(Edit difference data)
◆ ◆ ◆ ◆ ◆
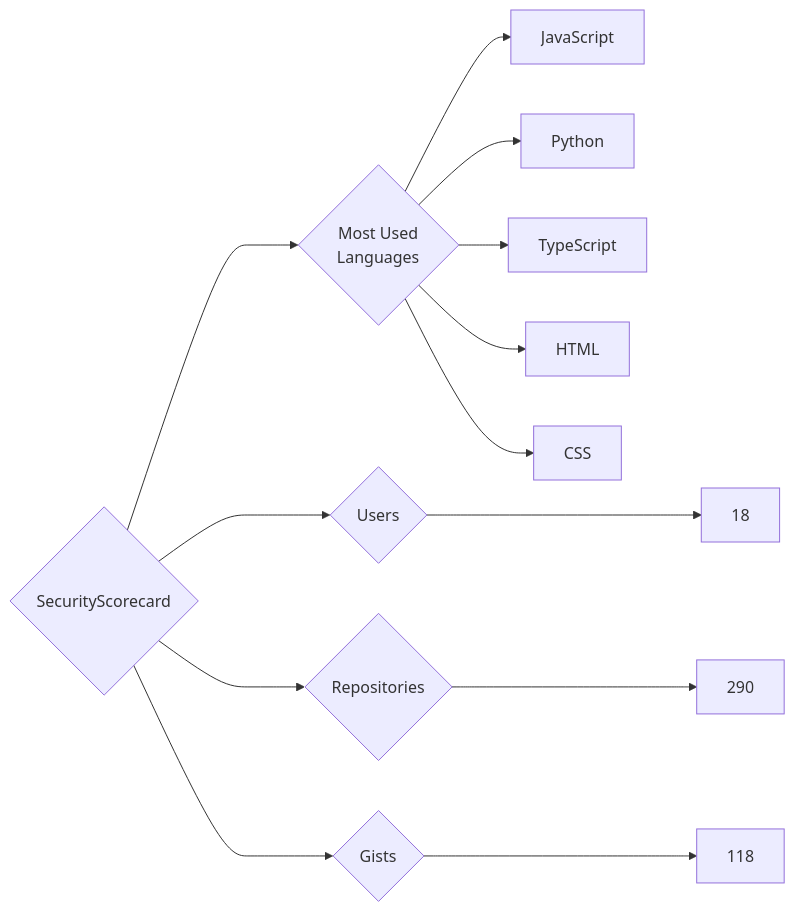
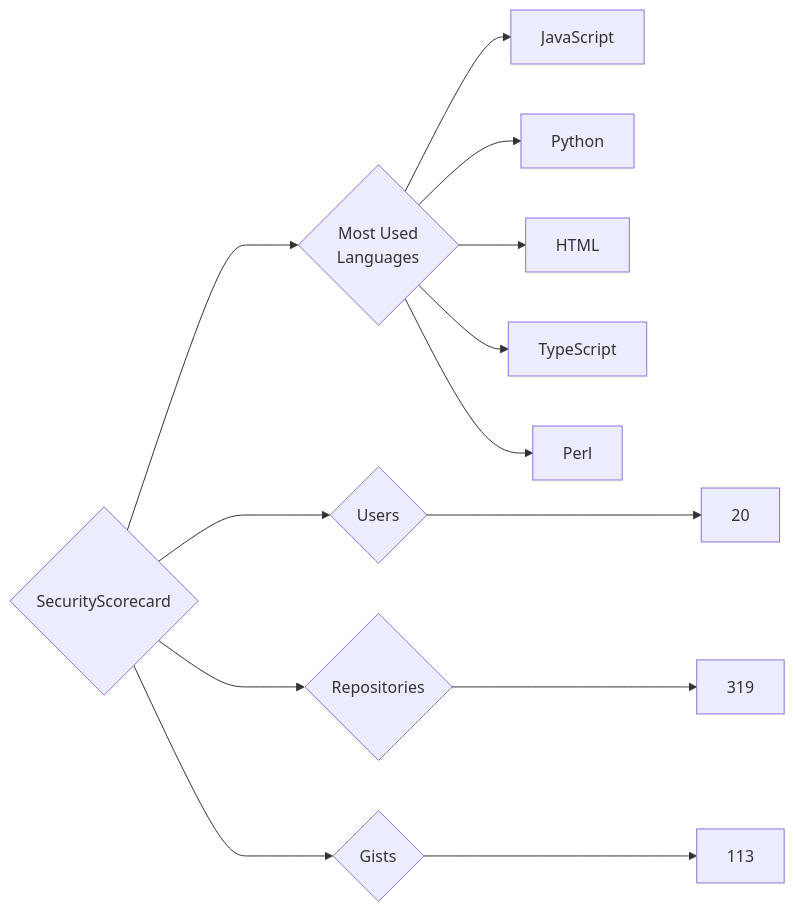
Before and after one commit to trickest/insiders: the diagram in targets/SecurityScorecard/README.md, drawn with Mermaid. The commit also changed 964 other files, not shown here.

````diff
--- a/targets/SecurityScorecard/README.md
+++ b/targets/SecurityScorecard/README.md
@@ -3,13 +3,13 @@
 ```mermaid
 graph LR
 COMPANY_NAME{SecurityScorecard}
-COMPANY_NAME ---> U{Users} ---> UN[18]
-COMPANY_NAME ---> R{Repositories} ---> RN[290]
-COMPANY_NAME ---> G{Gists} ---> GN[118]
+COMPANY_NAME ---> U{Users} ---> UN[20]
+COMPANY_NAME ---> R{Repositories} ---> RN[319]
+COMPANY_NAME ---> G{Gists} ---> GN[113]
 COMPANY_NAME ---> ML{Most Used<br>Languages}
 ML --> JavaScript[JavaScript]
 ML --> Python[Python]
+ML --> HTML[HTML]
 ML --> TypeScript[TypeScript]
-ML --> HTML[HTML]
-ML --> CSS[CSS]
+ML --> Perl[Perl]
 ```
````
◆ ◆ ◆ ◆ ◆
**Your task:**
Return all lines of the data in which the string "SecurityScorecard" appears.

**Written solution:**
Before and after one commit to trickest/insiders: the diagram in targets/SecurityScorecard/README.md, drawn with Mermaid. The commit also changed 964 other files, not shown here.
--- a/targets/SecurityScorecard/README.md
+++ b/targets/SecurityScorecard/README.md
 COMPANY_NAME{SecurityScorecard}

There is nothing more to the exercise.